In the entries that follow, which lines hold the string "Application"? List them.

^^^^^^^^^^^^^^^^

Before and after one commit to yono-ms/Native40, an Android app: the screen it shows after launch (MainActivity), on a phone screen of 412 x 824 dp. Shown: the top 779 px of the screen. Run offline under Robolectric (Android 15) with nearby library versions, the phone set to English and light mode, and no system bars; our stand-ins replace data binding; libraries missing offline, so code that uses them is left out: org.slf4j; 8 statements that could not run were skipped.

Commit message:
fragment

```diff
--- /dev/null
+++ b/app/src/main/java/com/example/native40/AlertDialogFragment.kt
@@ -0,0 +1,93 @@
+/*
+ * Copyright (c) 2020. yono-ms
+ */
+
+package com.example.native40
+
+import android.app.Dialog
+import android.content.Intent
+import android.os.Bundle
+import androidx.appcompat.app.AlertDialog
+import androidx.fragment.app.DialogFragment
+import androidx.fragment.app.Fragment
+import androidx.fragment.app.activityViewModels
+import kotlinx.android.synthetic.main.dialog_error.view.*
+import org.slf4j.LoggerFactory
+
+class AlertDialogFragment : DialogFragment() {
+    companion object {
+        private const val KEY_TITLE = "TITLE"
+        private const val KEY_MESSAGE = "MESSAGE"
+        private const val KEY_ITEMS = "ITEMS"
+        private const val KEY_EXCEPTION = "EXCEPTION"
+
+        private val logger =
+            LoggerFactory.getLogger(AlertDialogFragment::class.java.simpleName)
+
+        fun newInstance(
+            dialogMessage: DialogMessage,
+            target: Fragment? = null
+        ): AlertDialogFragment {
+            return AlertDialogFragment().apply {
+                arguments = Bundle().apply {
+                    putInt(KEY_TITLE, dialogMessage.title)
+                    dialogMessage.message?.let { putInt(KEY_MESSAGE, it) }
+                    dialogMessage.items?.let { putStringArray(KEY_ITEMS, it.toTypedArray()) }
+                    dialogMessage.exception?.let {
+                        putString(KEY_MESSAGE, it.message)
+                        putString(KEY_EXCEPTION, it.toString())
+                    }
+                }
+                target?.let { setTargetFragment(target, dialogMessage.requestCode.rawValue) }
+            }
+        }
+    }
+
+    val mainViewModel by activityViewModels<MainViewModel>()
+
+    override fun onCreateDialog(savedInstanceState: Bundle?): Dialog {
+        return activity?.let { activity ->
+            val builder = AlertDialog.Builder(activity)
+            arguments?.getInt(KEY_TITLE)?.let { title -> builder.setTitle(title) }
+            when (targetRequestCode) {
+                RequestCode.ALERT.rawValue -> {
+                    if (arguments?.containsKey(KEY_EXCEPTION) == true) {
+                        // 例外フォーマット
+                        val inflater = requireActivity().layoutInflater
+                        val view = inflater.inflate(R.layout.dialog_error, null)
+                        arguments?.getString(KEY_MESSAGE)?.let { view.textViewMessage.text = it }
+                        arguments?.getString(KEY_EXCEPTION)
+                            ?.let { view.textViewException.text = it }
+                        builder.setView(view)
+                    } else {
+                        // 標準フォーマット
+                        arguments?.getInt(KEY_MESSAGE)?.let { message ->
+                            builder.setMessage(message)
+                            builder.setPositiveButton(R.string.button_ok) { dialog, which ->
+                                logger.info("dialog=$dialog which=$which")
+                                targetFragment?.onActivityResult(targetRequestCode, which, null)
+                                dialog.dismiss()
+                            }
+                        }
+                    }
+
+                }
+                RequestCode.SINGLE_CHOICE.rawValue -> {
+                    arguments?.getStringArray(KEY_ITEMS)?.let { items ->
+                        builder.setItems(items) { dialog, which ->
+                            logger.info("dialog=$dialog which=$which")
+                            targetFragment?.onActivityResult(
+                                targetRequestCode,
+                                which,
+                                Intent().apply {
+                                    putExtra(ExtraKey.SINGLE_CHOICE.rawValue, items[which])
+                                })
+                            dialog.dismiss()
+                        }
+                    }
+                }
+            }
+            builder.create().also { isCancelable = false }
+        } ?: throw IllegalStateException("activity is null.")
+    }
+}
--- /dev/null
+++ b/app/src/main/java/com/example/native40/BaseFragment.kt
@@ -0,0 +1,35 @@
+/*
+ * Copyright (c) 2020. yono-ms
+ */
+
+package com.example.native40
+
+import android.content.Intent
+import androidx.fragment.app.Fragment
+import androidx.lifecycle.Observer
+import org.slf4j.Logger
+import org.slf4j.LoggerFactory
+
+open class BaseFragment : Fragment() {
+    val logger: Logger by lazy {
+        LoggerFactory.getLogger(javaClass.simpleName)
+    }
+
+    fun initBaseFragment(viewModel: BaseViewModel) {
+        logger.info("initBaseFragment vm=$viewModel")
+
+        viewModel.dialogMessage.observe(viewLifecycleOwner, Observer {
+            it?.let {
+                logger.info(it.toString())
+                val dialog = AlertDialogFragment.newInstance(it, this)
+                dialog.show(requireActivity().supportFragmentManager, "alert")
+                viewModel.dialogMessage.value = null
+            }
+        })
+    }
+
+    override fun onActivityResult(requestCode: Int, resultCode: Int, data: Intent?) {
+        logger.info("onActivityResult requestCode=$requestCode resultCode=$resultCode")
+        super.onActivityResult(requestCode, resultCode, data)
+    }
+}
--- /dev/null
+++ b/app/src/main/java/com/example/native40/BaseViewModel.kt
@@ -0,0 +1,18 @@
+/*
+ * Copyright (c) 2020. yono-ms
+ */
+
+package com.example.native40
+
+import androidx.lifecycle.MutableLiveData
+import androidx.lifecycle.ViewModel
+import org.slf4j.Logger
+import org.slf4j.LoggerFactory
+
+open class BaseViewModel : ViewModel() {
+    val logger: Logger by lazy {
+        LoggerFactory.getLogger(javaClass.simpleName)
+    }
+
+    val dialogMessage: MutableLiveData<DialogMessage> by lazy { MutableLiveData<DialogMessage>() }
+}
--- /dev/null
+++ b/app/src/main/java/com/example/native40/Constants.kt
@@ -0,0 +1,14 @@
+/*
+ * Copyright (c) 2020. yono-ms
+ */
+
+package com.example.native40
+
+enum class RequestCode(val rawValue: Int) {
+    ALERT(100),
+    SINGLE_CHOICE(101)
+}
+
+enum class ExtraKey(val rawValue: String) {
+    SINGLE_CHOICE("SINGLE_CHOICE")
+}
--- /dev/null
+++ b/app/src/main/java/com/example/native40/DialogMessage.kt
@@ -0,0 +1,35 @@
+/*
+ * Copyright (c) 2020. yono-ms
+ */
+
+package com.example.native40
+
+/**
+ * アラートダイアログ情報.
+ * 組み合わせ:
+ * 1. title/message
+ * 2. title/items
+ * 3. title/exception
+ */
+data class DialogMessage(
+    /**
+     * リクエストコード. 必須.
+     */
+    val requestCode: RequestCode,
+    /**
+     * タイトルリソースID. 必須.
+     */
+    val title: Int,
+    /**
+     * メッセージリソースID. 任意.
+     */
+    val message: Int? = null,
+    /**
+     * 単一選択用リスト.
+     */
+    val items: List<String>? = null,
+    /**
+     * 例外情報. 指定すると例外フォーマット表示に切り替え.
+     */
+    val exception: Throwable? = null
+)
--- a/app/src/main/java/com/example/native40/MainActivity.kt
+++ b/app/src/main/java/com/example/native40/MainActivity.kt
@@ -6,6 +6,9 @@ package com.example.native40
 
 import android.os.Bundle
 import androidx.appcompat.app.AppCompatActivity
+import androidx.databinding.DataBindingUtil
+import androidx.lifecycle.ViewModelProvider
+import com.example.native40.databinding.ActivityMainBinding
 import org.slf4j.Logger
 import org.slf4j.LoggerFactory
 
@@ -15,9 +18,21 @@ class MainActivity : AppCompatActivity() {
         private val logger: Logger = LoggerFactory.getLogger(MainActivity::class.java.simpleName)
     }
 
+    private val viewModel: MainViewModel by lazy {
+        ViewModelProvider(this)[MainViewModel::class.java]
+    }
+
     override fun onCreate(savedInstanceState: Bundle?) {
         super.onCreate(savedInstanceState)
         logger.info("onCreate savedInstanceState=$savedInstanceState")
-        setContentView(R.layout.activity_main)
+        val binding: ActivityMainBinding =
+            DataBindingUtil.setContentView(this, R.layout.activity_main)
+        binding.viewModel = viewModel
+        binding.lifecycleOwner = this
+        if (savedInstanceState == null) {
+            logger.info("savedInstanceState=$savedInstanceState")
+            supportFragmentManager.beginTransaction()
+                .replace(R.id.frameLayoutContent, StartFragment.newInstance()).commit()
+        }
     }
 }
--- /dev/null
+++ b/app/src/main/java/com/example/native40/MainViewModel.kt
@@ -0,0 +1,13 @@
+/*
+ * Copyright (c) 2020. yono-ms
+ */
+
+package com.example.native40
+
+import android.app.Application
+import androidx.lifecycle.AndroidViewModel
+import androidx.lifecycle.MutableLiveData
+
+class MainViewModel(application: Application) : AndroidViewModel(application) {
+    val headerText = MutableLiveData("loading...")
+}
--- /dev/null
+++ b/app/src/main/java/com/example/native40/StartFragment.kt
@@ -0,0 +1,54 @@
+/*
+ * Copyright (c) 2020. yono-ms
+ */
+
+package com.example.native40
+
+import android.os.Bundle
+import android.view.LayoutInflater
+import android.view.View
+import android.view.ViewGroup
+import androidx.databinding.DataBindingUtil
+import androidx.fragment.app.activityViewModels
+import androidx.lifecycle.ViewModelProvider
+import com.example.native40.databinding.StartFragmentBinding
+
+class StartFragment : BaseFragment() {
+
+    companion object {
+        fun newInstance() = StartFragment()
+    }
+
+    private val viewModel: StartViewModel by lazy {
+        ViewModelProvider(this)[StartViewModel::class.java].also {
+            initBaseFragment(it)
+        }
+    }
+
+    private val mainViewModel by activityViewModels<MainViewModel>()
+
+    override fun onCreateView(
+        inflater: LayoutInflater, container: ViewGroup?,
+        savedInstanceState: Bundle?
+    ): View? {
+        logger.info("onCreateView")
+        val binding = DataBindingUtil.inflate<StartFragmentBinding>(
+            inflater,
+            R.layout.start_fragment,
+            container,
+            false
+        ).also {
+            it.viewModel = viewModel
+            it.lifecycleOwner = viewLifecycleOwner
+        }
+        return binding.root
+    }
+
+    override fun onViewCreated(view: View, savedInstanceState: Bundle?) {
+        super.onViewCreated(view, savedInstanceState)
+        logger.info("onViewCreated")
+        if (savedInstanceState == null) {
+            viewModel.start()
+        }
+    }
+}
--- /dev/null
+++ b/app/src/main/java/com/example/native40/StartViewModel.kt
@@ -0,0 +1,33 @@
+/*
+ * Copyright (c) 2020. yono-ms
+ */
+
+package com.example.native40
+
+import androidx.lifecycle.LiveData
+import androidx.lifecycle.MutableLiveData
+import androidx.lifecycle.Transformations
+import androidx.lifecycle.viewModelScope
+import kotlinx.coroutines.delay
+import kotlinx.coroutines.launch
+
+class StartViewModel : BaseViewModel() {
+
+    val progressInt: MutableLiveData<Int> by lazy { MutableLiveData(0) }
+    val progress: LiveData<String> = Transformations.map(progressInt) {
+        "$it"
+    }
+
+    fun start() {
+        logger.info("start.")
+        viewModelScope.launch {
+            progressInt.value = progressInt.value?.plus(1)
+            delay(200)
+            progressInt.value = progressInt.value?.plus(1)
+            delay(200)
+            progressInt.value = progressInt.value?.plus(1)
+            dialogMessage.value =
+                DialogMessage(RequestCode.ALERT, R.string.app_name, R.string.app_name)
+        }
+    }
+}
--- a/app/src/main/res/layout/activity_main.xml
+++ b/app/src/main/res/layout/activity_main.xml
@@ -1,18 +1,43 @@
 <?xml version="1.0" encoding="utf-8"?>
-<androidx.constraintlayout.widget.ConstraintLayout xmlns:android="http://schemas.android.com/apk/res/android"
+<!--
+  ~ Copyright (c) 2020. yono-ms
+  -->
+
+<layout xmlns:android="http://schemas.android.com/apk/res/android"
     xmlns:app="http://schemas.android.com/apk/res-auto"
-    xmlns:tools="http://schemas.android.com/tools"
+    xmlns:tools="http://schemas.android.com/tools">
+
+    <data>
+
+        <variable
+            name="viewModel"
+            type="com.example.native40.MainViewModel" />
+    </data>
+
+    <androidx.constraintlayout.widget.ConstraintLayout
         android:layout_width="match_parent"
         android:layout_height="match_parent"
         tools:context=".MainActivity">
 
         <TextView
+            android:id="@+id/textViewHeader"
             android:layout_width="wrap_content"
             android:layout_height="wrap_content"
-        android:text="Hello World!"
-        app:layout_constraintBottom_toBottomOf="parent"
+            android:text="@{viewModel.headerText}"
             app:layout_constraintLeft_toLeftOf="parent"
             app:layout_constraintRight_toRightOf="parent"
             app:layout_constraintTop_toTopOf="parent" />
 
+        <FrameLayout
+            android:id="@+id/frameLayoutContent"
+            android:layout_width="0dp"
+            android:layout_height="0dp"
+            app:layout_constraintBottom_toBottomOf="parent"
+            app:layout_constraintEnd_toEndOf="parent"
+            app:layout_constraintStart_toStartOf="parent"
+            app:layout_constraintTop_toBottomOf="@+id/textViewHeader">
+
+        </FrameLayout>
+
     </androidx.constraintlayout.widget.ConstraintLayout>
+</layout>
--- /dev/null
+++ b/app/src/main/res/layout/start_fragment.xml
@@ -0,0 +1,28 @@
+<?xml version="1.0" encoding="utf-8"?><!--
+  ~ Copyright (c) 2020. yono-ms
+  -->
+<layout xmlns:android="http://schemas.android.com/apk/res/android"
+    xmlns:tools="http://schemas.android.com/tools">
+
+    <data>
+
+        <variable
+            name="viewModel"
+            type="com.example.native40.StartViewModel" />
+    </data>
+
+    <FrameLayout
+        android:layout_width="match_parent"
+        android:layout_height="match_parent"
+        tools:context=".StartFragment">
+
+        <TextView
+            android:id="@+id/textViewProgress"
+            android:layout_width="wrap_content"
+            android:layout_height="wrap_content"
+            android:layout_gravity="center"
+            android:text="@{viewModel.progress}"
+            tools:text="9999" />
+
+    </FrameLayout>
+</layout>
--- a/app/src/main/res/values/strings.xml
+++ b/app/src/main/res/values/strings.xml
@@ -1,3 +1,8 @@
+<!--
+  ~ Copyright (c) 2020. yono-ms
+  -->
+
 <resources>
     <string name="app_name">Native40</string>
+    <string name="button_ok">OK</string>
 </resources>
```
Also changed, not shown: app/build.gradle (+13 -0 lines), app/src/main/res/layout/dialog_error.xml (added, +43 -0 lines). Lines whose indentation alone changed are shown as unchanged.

^^^^^^^^^^^^^^^^

(RESPONSE BOX)
+import android.app.Application
+class MainViewModel(application: Application) : AndroidViewModel(application) {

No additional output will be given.